AND: A Reflection from A Short Course in Happiness After Loss
“We think the world apart,” wrote Parker Palmer, perhaps the West’s most astute educator of educators and in so doing we create separations where none need exist. We become caught by either/or or black-or-white thinking and fail to hold what Nobel Prize winning physicist, Neils Bohr, proposed: “The opposite of a fact is falsehood, but the opposite of a profound truth may very well be another profound truth.” In the physics of recovery from loss we find happier-ness in this knowledge and do best when we let go of rigid thoughts or rigid patterns of emotion and behavior and step into the and of possibility. We can be shattered and heal. Hearts do break and grow in love and courage and capacity. Our pain may be excruciating and there is a way to live such that life shimmers with meaning and joy and we find ourselves laughing and dancing and celebrating even as we deeply miss what had been true. And, and, and.
I often do this exercise now with my students. At the beginning of a day-long retreat on happiness I’ll draw a rough looking circle on a large piece of flip-chart paper and ask the audience to shout out words that define their current stressors. Phrases fly toward me at the speed of falcons: “overwhelm,” “the to-do list,” “my boss,” “paperwork,” “back pain,” “my broken car,” “aging body,” “not enough money,” “not enough time,” “fear,” “abandonment,” “stuckness,” “my marriage,” “my divorce,” “my kids,” “death,” “illness,” losing my mind.” In five minutes the circle is overfull and we christen the thing “the swamp.” The swamp holds our pains, fears, worries, stressors (real and imagined), and disappointments. Simply labeling the swamp brings the energy in the room down and with each new word added I can see the students become sadder, heavier, weary.
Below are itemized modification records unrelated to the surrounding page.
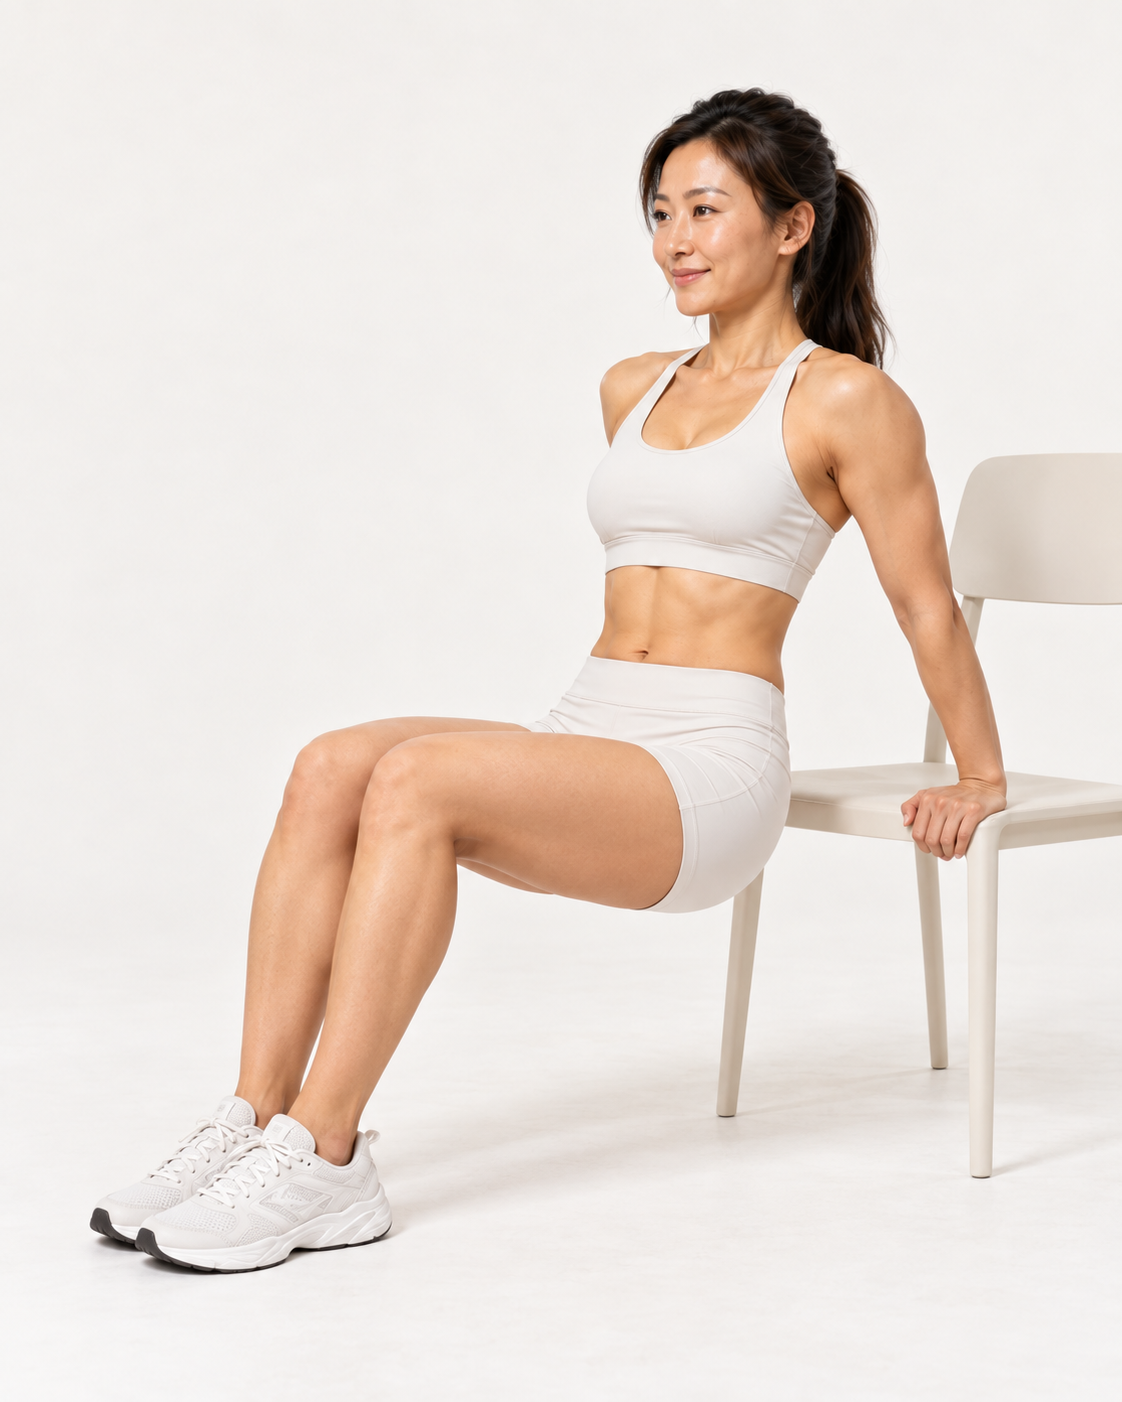
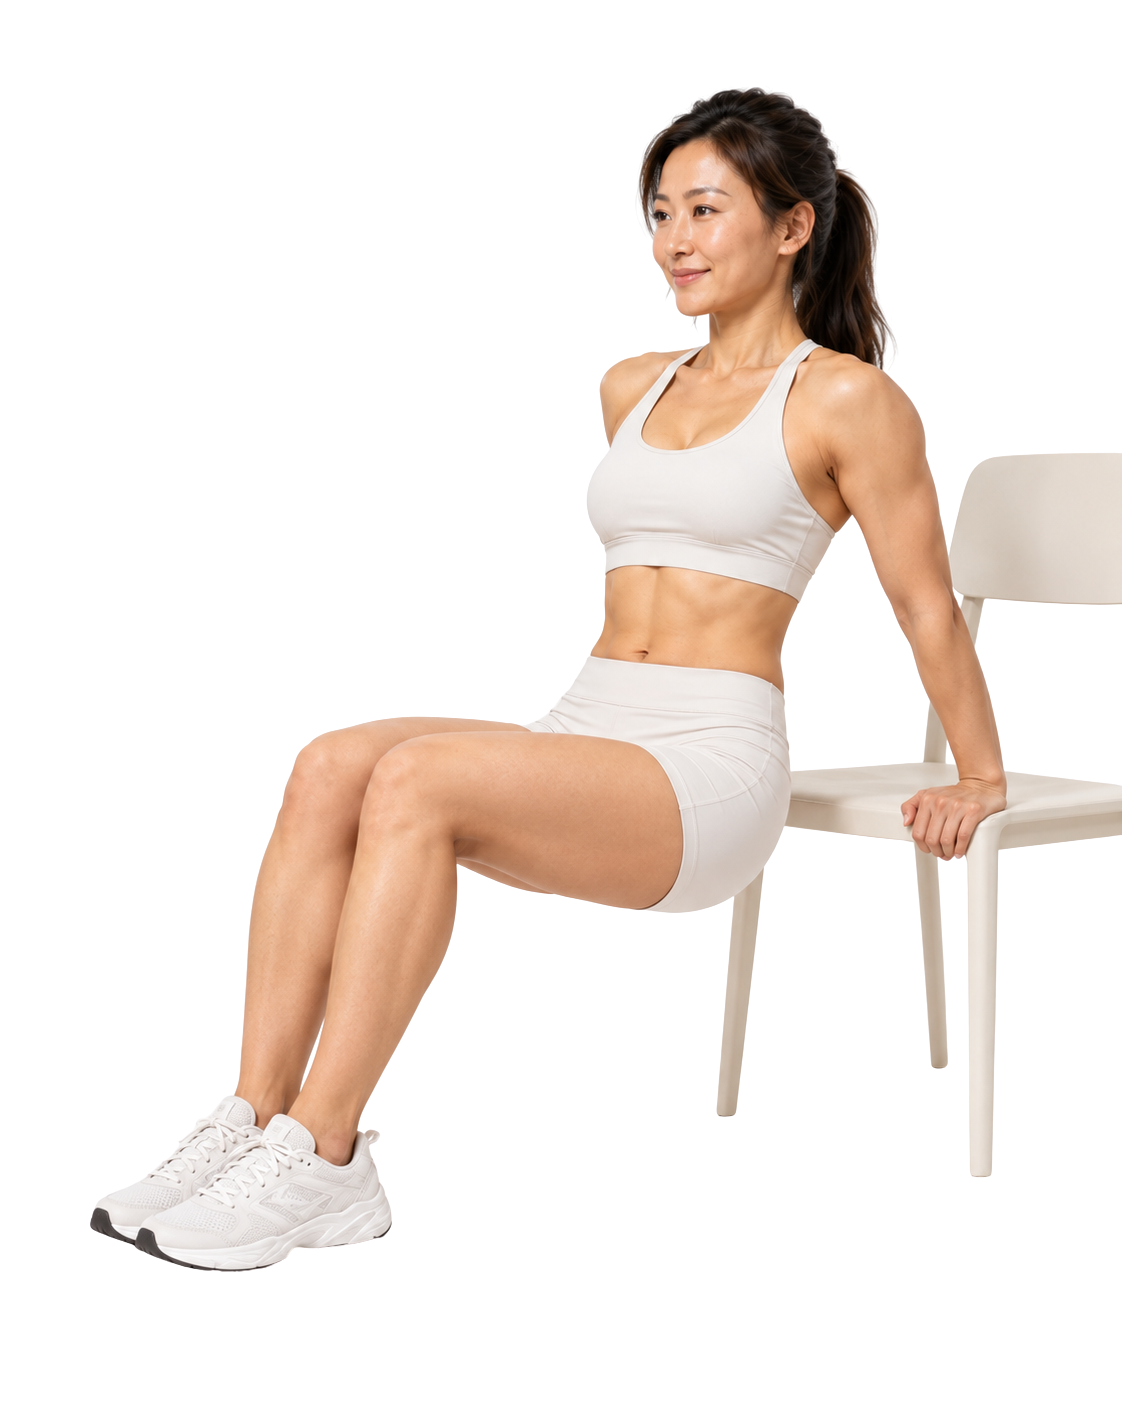
Shrink and center the valueProp image, swap to Design sem nome (44)
Add naturalMaxWidthPx to ImageSlot so a 'natural' image can be capped and centered instead of stretching full-width; valueProp now uses 220px so the headline/description/CTA fit without extra scrolling.

Changed region(s): [[0.3119, 0.7054, 1.0, 0.8894], [0.0624, 0.8588, 0.3119, 0.9201]]

diff --git a/src/components/quiz/ImagePlaceholder.tsx b/src/components/quiz/ImagePlaceholder.tsx
@@ -40,7 +40,8 @@ export function ImagePlaceholder({ slot, className, priority }: { slot: ImageSlo
           alt={slot.alt}
           width={slot.naturalWidth ?? 1000}
           height={slot.naturalHeight ?? 1000}
-          className={`h-auto w-full ${className ?? ""}`}
+          className={`h-auto ${slot.naturalMaxWidthPx ? "mx-auto" : "w-full"} ${className ?? ""}`}
+          style={slot.naturalMaxWidthPx ? { width: "100%", maxWidth: `${slot.naturalMaxWidthPx}px` } : undefined}
           priority={priority}
         />
       );

diff --git a/src/lib/quizData.ts b/src/lib/quizData.ts
@@ -238,6 +238,7 @@ export const quizSteps: QuizStep[] = [
       src: `${P}/valueprop-body.png`,
       naturalWidth: 1122,
       naturalHeight: 1402,
+      naturalMaxWidthPx: 220,
     },
     headline: "Perfeito. Agora já sabemos exatamente quais partes do seu corpo mais Incomodam você",
     body: "Com base nisso daremos Inicio a criação do seu Treino personalizado de calistenia focado justamente nas regiões que você quer transformar, respeitando o seu ritmo e o ponto em que o seu corpo está hoje.",

diff --git a/src/lib/quizTypes.ts b/src/lib/quizTypes.ts
@@ -16,6 +16,9 @@ export interface ImageSlot {
    * without a `fill` wrapper (which is what forced the mismatched-aspect background). */
   naturalWidth?: number;
   naturalHeight?: number;
+  /** "natural" only — caps and centers the render instead of stretching it full-width,
+   * for a supporting illustration that shouldn't dominate the screen. */
+  naturalMaxWidthPx?: number;
 }
 
 export interface ChoiceOption {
I continue the class. We learn tools and principles of positivity, we discuss the freedom to choose and the possibility of the and. We begin to offer stories of those who have risen from tragic circumstances and highlight in our own lives when we too have grown, put ourselves back together with a bit of gold lacquer and duct tape. Laughter bubbles up. We’ll exchange stories of the absurdity of life – the “you can’t make this shit up” stuff – and they’ll begin to top each other.
“My mother died, and then the dogs ate poison and croaked right on the back porch, and in the same night, the night of her funeral, I found out that my spouse had been cheating on me with my best friend.”
“Really?” someone else will shout out. “That’s nothing; let me tell you about my last three years.”
And the game is on...whose life has been hardest, who has seen the most?
The laughter continues, how could it not, this stuff cannot be invented and when the room has had its fill of the ludicrousness and cruelty of it all, I’ll turn the swamp page of the flip chart over and on the very next page draw a rough outline of a circle. I’ll ask them then to share with me what they are grateful for in their lives. New words emerge: “sunshine after a long winter,” “my partner,” “the fact that I’m still living,” “friends,” “acts of kindness,” “meaningful work,” “birthday parties,” “music,” “dancing,” “the gate guy at work who smiles every morning.” And old terms show up, this time from the perspective of appreciation: “my kids,” “my marriage,” “my boss,” “my body.” The terms overspill. There is not enough room for all we appreciate.
I then flick the “swamp” circle page back on top of our gratitude circle and begin to move it up and down, like a cartoon flip book. As I do so the students quiet. What is true becomes obvious. It’s the same life. The swamp, the pond of gratitude...it’s the same life, same days, same elements. Our stressors and our happiness co-exist.
What matters is the and here...we can focus on what makes life hard and miserable and stop there or we can acknowledge what makes life hard and miserable, work with it, make healthy choices about the swamp and see the good as well. Tal Ben-Shahar, world thought leader in the field of positive psychology, teaches us about the and when considering growth and healing during dark times in his books Happier and Being Happy because it enables us to live into paradox. We can be in pain, experience despair, make mistakes, be filled with anxiety or fear and choose practices and perspectives that sustain us.
This wisdom is seen as well in the work done by Jim Collins and Jerry Porras in their exploration of great organizations and their leadership. In their work, “Built To Last,” they refer to this as the “genius of the and,” explaining that truly visionary companies are led by those who embrace both ends of continuums: continuity and change, predictability and chaos, heritage and renewal.
Two profound truths do appear then to co-exist when considering how to live life well despite it’s ups and downs: Suffering does not negate what is good and rich in our world; what is good and rich in our world exists bounded by our suffering. Both are real. Both are valid. Both deserve attention. To rise after loss, to find that which brings about a life worth living even with its despairs is to attend to both and keep our minds open to the possibility of And.